These are all broader policy objectives for the CEA, said Michael Petricone, senior vice president for government affairs. “It’s an interesting opportunity to use apps to advance our public policy objectives and expand our audience beyond political junkies to reach young people and technologists, who should be engaged in the discussion,” he said.
Developers are free to choose which device they want to create applications for. More information is available at www.appsforinnovation.com. It is part of a larger grassroots campaign CEA launched in June called Innovation Movement, intended to mobilize citizens in favor of public policies like broadband expansion, alternative energy and free trade.
With so many contests, developers could get used to having cash incentives to take public data and mash it up with a useful piece of software. Will there need to be a constant rotation of contests to keep developers interested in this sort of thing?
Petricone doesn’t think so.

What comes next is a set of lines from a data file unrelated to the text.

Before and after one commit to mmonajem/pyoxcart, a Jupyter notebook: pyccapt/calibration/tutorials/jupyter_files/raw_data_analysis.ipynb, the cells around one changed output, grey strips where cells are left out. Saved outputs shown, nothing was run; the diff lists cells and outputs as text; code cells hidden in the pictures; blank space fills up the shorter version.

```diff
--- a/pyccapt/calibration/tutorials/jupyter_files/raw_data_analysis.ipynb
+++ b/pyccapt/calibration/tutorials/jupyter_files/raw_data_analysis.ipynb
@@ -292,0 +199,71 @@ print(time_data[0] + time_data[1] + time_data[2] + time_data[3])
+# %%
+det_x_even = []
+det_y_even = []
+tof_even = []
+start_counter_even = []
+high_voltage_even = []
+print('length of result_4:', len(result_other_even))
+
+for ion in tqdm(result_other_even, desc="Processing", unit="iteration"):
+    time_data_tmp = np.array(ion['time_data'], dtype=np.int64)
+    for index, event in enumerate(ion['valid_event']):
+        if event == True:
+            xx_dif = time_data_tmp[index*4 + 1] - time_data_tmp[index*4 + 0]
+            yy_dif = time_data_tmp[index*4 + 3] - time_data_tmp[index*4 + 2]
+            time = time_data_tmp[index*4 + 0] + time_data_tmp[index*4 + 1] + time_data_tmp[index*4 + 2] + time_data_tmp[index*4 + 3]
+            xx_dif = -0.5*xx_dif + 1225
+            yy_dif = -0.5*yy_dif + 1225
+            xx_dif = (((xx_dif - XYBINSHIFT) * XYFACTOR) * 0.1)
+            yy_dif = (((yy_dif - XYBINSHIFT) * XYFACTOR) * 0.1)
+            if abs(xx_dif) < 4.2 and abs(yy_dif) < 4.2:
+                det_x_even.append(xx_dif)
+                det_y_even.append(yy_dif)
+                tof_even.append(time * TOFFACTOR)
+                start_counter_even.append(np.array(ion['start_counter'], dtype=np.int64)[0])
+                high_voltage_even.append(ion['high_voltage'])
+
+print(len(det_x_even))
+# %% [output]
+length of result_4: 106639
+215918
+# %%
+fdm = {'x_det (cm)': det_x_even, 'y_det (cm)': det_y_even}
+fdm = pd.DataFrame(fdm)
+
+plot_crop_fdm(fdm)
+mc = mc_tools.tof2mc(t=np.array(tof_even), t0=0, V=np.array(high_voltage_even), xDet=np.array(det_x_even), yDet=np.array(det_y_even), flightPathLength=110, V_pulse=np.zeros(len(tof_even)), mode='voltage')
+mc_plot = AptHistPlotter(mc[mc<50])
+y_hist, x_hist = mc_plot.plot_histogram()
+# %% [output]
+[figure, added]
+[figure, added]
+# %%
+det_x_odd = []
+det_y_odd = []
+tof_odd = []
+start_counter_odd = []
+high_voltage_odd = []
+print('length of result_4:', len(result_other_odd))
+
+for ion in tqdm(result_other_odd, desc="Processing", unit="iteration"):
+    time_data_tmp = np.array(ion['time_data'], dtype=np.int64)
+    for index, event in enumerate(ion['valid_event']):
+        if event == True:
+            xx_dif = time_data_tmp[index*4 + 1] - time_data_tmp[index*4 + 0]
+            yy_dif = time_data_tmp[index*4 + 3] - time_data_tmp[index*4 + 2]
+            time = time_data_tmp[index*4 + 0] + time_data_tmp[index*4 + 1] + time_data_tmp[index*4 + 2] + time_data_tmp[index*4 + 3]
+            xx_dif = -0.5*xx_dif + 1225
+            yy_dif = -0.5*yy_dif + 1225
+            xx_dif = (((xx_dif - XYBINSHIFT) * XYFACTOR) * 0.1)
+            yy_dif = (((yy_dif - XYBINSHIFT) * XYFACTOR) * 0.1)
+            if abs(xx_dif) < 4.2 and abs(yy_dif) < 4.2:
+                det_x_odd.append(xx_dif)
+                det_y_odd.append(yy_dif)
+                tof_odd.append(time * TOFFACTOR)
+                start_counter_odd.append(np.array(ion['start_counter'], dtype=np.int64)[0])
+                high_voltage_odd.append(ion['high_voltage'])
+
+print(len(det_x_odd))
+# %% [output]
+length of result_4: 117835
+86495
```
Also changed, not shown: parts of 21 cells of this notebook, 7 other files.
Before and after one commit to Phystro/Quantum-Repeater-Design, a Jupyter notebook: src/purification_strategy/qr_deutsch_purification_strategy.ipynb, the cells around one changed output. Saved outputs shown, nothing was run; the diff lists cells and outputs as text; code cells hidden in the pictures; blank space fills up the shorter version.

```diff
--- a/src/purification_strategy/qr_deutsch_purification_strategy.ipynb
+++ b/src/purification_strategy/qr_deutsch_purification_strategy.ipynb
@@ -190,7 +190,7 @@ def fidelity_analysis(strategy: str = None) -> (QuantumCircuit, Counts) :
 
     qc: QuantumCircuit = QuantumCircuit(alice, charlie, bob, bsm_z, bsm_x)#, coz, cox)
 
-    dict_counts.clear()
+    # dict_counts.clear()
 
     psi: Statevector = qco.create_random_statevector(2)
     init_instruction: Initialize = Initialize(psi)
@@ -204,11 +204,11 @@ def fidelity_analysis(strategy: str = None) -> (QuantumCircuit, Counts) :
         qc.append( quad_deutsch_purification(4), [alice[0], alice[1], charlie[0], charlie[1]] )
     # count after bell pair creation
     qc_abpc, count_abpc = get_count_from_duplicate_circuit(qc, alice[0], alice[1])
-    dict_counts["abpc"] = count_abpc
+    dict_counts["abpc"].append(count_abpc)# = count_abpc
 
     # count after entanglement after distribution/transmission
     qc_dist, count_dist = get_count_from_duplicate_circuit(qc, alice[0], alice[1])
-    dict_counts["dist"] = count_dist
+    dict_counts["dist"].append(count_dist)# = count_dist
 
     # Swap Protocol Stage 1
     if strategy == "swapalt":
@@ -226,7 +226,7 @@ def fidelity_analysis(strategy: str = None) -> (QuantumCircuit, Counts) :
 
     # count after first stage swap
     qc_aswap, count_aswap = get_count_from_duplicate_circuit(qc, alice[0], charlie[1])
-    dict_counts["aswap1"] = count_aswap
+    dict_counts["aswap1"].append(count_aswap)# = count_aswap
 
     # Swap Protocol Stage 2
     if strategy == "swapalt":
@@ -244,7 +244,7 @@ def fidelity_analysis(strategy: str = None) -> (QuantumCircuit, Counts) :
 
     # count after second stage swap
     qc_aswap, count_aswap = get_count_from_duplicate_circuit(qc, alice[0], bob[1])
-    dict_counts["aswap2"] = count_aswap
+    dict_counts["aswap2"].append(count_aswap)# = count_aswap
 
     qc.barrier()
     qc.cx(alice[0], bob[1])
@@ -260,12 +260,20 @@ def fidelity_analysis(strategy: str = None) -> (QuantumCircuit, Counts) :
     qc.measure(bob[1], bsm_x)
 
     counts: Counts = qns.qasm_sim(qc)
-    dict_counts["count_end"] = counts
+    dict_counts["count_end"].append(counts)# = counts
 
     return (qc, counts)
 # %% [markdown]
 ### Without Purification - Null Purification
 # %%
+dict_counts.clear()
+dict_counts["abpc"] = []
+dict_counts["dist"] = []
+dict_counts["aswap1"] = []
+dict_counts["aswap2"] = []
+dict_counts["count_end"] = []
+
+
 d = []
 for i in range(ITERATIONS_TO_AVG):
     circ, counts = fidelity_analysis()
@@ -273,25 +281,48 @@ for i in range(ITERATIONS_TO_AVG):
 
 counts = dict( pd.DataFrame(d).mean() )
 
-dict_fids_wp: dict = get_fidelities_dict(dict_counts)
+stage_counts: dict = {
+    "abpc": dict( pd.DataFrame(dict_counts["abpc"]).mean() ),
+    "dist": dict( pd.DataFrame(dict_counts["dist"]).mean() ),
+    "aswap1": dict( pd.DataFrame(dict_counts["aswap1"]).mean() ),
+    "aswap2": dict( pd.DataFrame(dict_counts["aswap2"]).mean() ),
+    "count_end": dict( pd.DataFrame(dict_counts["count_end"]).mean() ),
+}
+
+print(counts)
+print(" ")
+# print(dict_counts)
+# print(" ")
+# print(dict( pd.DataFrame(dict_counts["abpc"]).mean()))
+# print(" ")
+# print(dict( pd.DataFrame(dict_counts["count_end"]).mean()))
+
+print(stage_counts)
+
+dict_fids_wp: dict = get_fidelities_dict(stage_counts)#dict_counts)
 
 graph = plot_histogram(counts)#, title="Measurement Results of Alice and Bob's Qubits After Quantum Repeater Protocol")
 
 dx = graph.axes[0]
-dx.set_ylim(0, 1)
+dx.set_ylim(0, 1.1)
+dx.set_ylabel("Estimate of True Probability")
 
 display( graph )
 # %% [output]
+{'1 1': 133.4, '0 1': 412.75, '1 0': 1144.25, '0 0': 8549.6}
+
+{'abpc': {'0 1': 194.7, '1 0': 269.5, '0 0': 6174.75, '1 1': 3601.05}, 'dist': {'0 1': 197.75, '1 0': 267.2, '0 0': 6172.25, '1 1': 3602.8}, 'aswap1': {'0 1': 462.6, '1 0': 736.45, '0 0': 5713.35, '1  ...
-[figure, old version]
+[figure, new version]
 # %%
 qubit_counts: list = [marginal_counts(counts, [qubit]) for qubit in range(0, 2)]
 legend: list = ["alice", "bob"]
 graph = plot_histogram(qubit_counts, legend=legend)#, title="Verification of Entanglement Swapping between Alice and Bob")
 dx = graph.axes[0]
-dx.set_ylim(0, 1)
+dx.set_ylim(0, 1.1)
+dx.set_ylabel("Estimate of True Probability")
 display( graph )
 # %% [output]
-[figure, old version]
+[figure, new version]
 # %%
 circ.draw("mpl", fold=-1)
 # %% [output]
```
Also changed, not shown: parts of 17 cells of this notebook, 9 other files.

“If you look at the marketplace for apps, people are doing all kinds of innovative things in all kinds of areas,” he said. “This certainly provides a worthwhile incentive,” but not a necessary one.